Murder for hire requires a certain mindset. Patience, diligence, attention to detail, caution, detachment: all of these have defined 47 for the previous four Hitman games. In Hitman: Absolution, however, it appears that 47 has forgotten a decade of his experience and training.
In the opening level, 47 turns his back on his agency, deliberately fails to complete his mission, and goes rogue. From then on, he is either seeking to learn the history of a girl named Victoria or attempting to get her back from those who’ve kidnapped her.
The gameplay in the Hitman series has been very similar since Hitman 2. Each game used a very similar system and each had a similar feature set. Most of the innovation was in level design and the creation of interesting assassination scenarios. Absolution is the first major change in system since then, and, unfortunately it is mostly for the worse. Arbitrary saving has gone away, replaced with checkpoints which are all too rare. The graphics have been updated to be appropriate with the times, but that has led to the game having a very inconsistent frame rate. If data is loading, the frame rate will often slow to a crawl.
Unfortunately, bugs aren’t limited to the graphics subsystem. I’ve repeatedly had problems with the game corrupting its own data files and then crashing when it attempts to read the same. If left paused for an extended period of time (say a few hours), the game will be unplayable–lagging, stuttering and otherwise being finicky.
Absolution is really divided into three kinds of levels. The first–and best–are the open assassination levels. These give 47 a great deal of freedom in carrying out his mission and there is enough room to maneuver to make it fun while still being challenging. The second type are the highly restricted assassination levels. These levels often occur in entirely hostile places with highly restricted areas of movement and filled to the brim with guards. Often, these levels are just exercises in patience until the scripted kills can be identified. The third–and worst–type are the sneaking levels. They have no killing, no interesting mechanics, just waiting, sliding along cover, and dodge rolling. In a sense, they are entire levels devoted to the least interesting aspect of the Hitman series.

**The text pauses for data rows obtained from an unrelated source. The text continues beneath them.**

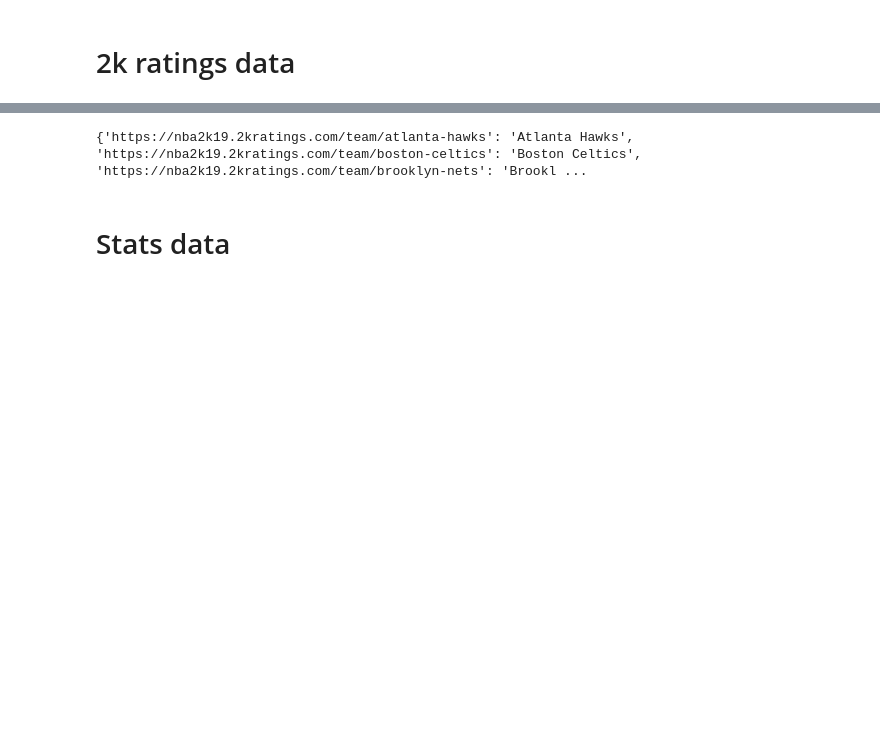
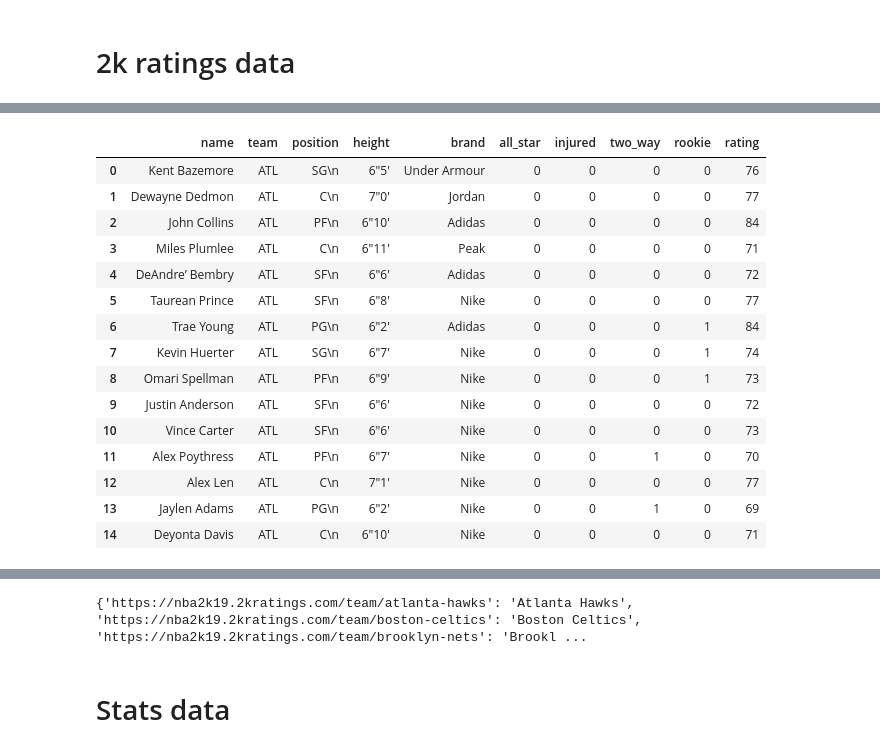
Before and after one commit to rtrinchet/NBA-2K-ratings, a Jupyter notebook: Notebooks/Get_data_2k_plus_stats.ipynb, the cells around one changed output, grey strips where cells are left out. Drawn from its saved outputs; the diff is of its cells as text; code cells hidden in the pictures; blank space fills up the shorter version.

```diff
--- a/Notebooks/Get_data_2k_plus_stats.ipynb
+++ b/Notebooks/Get_data_2k_plus_stats.ipynb
@@ -44,0 +30,25 @@ Crawl-delay: 10
+# %%
+url="https://nba2k19.2kratings.com/team/atlanta-hawks"
+page = requests.get(url)
+soup = BeautifulSoup(page.content, 'lxml')
+table = soup.find("tbody")
+
+for player in table.find_all("tr"):
+
+    print(player.find_all("td"))
+    # name of the player
+    name = player.find_all("td")[1].a.text
+    pos = player.find_all("td")[3].text
+#     team = player.find_all("td")[1].small.text
+    # height
+    height =  player.find_all("td")[4].text
+
+    # rating
+    rating = player.find_all("td")[2].span.text
+
+    # brand
+    brand = player.find_all("td")[5].text
+
+    print(name, pos, height, brand, rating )
+    ratings_19 = pd.DataFrame({'name': [name], 'rating': [rating], 'team': ["ATL"]})
+ratings_19
@@ -44,0 +151,19 @@ Crawl-delay: 10
+# %%
+get_data(url, 'ATL')
+# %% [output]
+|  | name | team | position | height | brand | all_star | injured | two_way | rookie | rating |
+| 0 | Kent Bazemore | ATL | SG\n | 6"5' | Under Armour | 0 | 0 | 0 | 0 | 76 |
+| 1 | Dewayne Dedmon | ATL | C\n | 7"0' | Jordan | 0 | 0 | 0 | 0 | 77 |
+| 2 | John Collins | ATL | PF\n | 6"10' | Adidas | 0 | 0 | 0 | 0 | 84 |
+| 3 | Miles Plumlee | ATL | C\n | 6"11' | Peak | 0 | 0 | 0 | 0 | 71 |
+| 4 | DeAndre’ Bembry | ATL | SF\n | 6"6' | Adidas | 0 | 0 | 0 | 0 | 72 |
+| 5 | Taurean Prince | ATL | SF\n | 6"8' | Nike | 0 | 0 | 0 | 0 | 77 |
+| 6 | Trae Young | ATL | PG\n | 6"2' | Adidas | 0 | 0 | 0 | 1 | 84 |
+| 7 | Kevin Huerter | ATL | SG\n | 6"7' | Nike | 0 | 0 | 0 | 1 | 74 |
+| 8 | Omari Spellman | ATL | PF\n | 6"9' | Nike | 0 | 0 | 0 | 1 | 73 |
+| 9 | Justin Anderson | ATL | SF\n | 6"6' | Nike | 0 | 0 | 0 | 0 | 72 |
+| 10 | Vince Carter | ATL | SF\n | 6"6' | Nike | 0 | 0 | 0 | 0 | 73 |
+| 11 | Alex Poythress | ATL | PF\n | 6"7' | Nike | 0 | 0 | 1 | 0 | 70 |
+| 12 | Alex Len | ATL | C\n | 7"1' | Nike | 0 | 0 | 0 | 0 | 77 |
+| 13 | Jaylen Adams | ATL | PG\n | 6"2' | Nike | 0 | 0 | 1 | 0 | 69 |
+| 14 | Deyonta Davis | ATL | C\n | 6"10' | Nike | 0 | 0 | 0 | 0 | 71 |
```
Also changed, not shown: parts of 9 cells of this notebook, 1 other file.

When you’re playing its good levels, Absolution is as good as any other Hitman game. I just wish that the good levels occurred more often. As it stands, less than half of the levels fall into what I would classify as the “best” type of level. And with a ratio like that, I just can’t recommend the game.
Hitman: Absolution: 0